Subdividing Main Residence

Question

Hi,

We are considering knocking down our main residence, subdividing the land and building 2 x new homes on this land.
We will live in one of the homes.
We are undecided whether we rent or sell the second home.

Can you please help us understand any CGT implications of selling versus renting this second house and any strategies we can use to minimize any potential capital gains.


Kind regards
Lyn

Answer

ID 2003/232 is your first important area of concern http://law.ato.gov.au/atolaw/view.htm?docid=AID/AID2003232/00001
Your main residence exemption attaches to your dwelling. According to legislation when the dwelling is destroyed your main residence exemption is lost forever. In ID 2003/232 the ATO offer a limited solution to what they see as an unintended consequence in the wording of the legislation. Providing the old house has been continuously covered by your main residence exemption, you move into the new house as soon as possible after it is completed, from demolition to completion is less than 4 years and you cover the new house with your main residence exemption for at least 3 months then you can build a bridge between the two houses and cover that property with the your main residence exemption from the time you purchased the original property. You can’t of course cover any other property with your main residence exemption during that time.

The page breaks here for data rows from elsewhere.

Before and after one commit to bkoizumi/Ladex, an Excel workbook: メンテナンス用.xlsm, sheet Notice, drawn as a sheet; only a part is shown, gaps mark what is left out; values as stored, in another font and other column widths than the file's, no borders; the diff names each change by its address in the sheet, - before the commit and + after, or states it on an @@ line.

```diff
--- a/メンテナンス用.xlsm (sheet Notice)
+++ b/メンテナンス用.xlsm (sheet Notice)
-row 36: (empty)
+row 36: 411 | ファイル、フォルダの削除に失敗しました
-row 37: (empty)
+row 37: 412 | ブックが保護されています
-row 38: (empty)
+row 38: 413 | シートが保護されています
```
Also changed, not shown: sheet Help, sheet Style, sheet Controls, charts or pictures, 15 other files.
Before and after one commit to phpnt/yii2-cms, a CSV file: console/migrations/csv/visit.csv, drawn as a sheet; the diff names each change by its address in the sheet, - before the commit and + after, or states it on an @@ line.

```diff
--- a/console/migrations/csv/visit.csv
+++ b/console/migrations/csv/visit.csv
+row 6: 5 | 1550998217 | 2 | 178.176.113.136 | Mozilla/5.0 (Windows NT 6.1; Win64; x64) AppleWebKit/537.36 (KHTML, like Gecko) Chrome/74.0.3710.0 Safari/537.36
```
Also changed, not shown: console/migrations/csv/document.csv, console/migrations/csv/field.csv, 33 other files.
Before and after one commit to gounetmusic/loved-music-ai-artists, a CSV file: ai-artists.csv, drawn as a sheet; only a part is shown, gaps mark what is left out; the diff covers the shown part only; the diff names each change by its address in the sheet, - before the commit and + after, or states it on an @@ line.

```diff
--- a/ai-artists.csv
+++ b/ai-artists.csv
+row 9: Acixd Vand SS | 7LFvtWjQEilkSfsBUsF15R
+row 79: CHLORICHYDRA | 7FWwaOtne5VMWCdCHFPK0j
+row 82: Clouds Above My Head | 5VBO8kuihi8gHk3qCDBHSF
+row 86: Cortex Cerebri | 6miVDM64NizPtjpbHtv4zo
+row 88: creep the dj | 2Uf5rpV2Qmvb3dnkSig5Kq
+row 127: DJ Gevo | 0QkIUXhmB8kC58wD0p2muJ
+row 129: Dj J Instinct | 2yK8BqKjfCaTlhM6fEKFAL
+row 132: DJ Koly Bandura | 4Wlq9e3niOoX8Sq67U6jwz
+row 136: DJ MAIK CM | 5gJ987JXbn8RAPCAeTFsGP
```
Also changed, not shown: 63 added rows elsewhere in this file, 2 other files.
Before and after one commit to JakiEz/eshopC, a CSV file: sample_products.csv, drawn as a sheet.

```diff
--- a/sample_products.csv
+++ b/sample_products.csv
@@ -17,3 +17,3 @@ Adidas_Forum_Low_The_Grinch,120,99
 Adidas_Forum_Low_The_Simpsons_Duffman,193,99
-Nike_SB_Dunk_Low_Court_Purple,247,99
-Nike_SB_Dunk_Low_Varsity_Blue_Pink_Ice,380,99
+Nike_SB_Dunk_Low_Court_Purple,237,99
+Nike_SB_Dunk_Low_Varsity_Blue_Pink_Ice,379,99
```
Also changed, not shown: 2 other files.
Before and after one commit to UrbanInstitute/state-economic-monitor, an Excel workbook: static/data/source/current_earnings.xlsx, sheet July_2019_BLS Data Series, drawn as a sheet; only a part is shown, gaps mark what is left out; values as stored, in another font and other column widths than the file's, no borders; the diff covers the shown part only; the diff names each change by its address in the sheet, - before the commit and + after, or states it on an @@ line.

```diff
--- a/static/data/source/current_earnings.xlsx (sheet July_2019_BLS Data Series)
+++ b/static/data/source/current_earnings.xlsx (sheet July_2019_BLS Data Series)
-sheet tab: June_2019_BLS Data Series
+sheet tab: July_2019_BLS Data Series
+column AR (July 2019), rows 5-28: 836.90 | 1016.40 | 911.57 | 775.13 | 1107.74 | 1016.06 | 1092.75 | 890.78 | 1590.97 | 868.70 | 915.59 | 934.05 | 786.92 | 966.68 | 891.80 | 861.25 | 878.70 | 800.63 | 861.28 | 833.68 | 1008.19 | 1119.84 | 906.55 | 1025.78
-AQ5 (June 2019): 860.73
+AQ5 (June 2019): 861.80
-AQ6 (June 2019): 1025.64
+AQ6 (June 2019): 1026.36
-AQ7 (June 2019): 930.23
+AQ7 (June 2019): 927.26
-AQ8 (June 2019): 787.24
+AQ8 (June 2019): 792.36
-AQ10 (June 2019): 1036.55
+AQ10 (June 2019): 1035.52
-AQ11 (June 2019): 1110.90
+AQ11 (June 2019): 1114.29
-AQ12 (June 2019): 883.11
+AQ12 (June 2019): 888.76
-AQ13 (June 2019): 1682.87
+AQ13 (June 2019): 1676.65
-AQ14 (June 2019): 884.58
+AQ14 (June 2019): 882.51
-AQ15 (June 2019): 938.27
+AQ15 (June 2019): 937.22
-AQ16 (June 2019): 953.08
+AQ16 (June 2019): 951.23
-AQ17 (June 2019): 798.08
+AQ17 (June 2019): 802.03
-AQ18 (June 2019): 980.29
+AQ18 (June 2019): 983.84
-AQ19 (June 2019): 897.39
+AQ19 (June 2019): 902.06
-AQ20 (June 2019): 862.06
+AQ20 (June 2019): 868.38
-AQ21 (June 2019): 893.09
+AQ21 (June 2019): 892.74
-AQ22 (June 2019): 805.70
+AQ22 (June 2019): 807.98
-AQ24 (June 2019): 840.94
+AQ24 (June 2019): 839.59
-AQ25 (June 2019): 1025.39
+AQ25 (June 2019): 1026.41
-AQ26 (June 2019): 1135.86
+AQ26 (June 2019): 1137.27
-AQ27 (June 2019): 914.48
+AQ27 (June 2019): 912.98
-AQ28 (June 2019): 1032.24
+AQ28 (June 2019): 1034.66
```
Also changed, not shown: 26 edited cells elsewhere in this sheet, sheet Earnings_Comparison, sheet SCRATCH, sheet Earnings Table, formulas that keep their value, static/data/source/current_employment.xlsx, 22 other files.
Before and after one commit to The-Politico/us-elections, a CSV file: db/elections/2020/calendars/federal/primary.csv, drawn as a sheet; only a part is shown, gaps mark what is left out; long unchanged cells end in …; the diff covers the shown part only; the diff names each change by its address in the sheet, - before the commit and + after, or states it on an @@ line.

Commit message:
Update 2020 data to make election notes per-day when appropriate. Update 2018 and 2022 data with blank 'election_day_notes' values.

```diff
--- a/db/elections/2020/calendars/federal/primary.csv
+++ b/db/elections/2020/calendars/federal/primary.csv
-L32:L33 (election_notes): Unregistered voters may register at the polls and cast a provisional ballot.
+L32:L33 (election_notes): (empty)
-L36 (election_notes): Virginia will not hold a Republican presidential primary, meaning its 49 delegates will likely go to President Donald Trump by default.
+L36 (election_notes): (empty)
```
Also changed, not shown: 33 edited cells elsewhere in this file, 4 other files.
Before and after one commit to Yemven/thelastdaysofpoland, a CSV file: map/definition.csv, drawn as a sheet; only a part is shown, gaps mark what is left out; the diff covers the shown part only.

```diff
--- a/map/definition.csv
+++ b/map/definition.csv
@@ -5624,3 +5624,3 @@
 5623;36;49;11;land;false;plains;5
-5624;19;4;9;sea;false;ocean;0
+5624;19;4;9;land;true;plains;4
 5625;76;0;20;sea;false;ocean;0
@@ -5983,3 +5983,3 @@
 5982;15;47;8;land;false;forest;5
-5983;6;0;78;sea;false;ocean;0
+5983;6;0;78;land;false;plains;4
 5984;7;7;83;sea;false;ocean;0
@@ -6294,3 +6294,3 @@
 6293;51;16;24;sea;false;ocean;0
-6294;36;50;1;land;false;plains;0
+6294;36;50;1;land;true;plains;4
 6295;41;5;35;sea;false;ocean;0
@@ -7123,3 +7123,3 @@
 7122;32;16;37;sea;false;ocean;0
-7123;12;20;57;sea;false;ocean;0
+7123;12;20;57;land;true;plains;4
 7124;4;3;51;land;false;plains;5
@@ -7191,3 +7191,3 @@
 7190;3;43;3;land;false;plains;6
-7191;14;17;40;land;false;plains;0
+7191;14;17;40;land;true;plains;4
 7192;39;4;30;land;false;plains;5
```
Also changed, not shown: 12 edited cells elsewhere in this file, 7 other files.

There will be no main residence exemption at all for the other block of land even if part of it was once underneath the old house. You will have to go back to the original purchase price and apportion it between the size of the two blocks to get the first element of your cost base. A different method of apportionment may be necessary if one block is better than the other ie has views. You then add to this the other block’s share of buying costs, demolition costs, subdivision costs etc. Further section 110-25(4) allows, if you purchase the property after 20 August 1991, to increase the cost base by its share of any holding costs such as rates and interest on the land right back to the time you first purchased the property.

If it is your intention to rent the property out then the interest during construction will be tax deductible to you (Steele’s case). If you intend to sell the property then the interest during construction will be a reduction to the taxable profit on the sale. You see if you build with the intention of selling then you are in business so the profit you make will be taxed as normal income ie no 50% CGT discount. You will be subject to CGT (with the 50% discount) up to the day you committed the land to the project. The line is set with the market value. Any profit from that point onwards is taxed as your business income. Further you will have to charge GST when you sell though you will be entitled to input credits on the construction costs and use the margin scheme, if the buyer agrees, so that you only pay GST on the margin between the price you paid for the land and the selling price.

If you keep the property to rent and are not registered for GST then you are not required to be registered for GST which means you will not have to charge GST if you do sell it one day. You will not be able to claim any GST input credits on the construction.
If you simply subdivide and sell off the land then you are merely realising an asset so not in business. You will get the 50% CGT discount and not have to charge GST providing you are not registered for GST.

Here is a link to our How not to be a developer booklet.
http://www.bantacs.com.au/booklets/How_Not_To_Be_A_Developer_Booklet.pdf
There are articles in there that go into the points above in more detail.

. .
Have a question about tax you need answered?

. Ask your own tax question here for only $79.95